= About this exercise =
Provide the number of lines in the material containing the word "ExpenseList", with nothing added.

++++ Extracted entries ++++

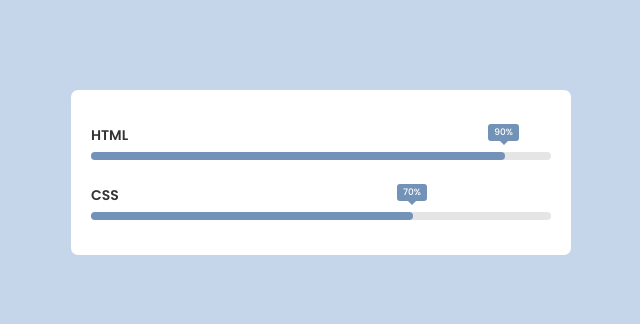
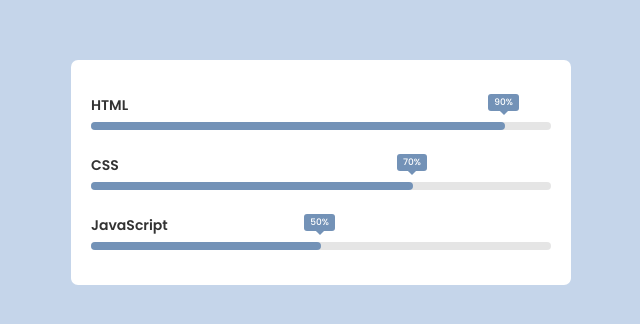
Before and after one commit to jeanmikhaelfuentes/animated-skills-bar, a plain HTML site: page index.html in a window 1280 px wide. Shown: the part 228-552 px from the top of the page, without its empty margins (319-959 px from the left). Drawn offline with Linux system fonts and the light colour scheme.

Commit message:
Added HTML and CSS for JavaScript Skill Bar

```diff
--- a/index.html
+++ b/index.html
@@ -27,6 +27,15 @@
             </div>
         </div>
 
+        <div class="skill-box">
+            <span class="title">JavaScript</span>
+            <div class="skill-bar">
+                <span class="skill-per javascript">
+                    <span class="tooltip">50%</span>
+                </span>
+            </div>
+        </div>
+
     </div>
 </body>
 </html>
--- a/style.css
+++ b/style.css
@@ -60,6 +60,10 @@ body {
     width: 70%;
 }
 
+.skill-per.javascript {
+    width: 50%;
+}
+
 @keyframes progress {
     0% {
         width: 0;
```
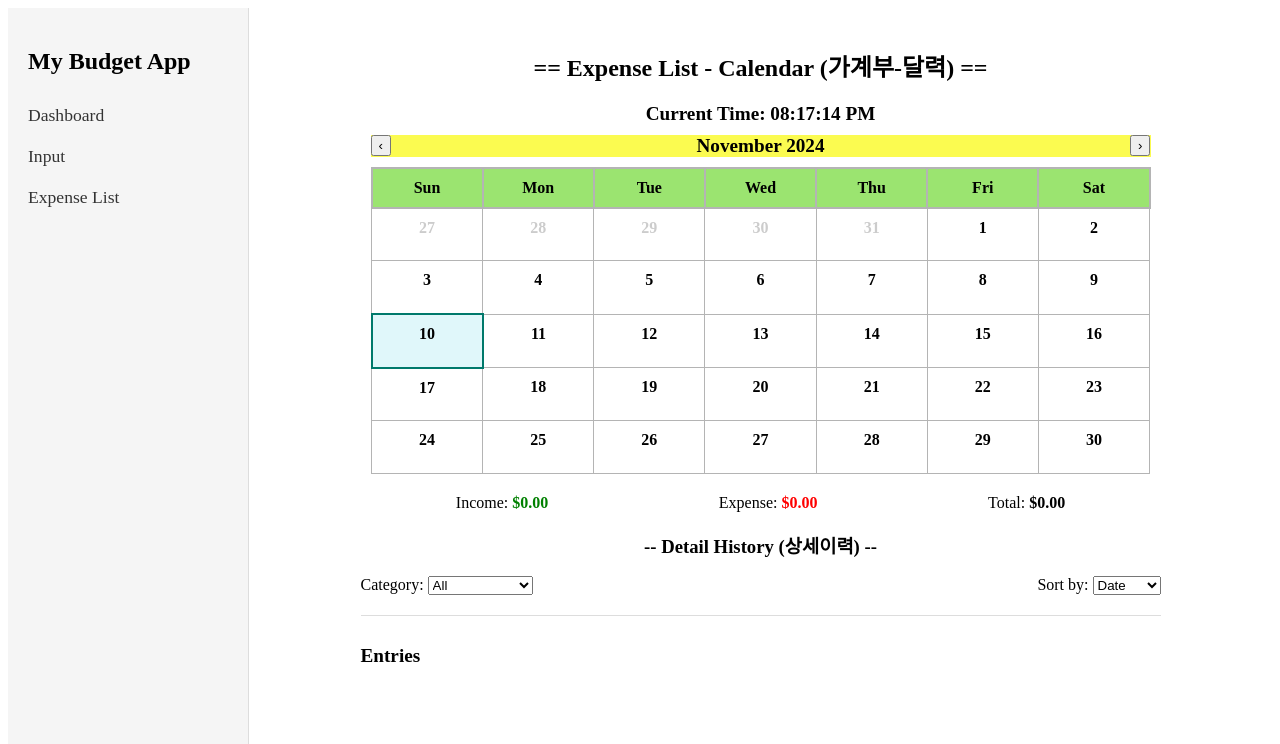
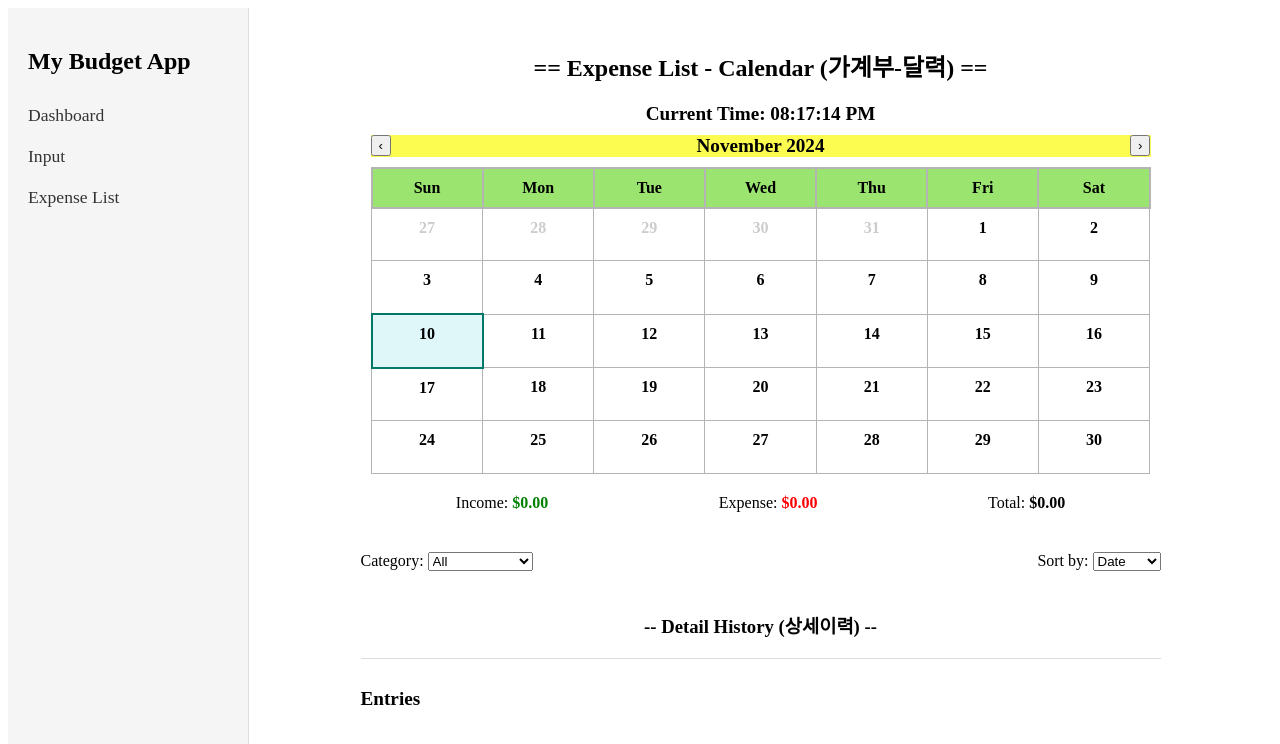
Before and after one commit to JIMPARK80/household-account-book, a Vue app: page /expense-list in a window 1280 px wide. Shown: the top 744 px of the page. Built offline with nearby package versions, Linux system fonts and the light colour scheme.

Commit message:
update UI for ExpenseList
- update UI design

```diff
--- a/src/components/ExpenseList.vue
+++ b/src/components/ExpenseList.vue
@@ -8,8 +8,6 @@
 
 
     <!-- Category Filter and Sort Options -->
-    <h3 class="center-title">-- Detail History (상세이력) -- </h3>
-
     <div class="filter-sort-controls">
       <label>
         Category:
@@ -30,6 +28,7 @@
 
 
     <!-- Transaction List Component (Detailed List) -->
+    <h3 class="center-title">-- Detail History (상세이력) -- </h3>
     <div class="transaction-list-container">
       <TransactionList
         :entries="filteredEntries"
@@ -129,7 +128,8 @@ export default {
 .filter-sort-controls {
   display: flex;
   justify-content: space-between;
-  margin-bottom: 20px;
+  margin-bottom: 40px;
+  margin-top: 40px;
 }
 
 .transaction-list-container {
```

++++

= Your solution =
3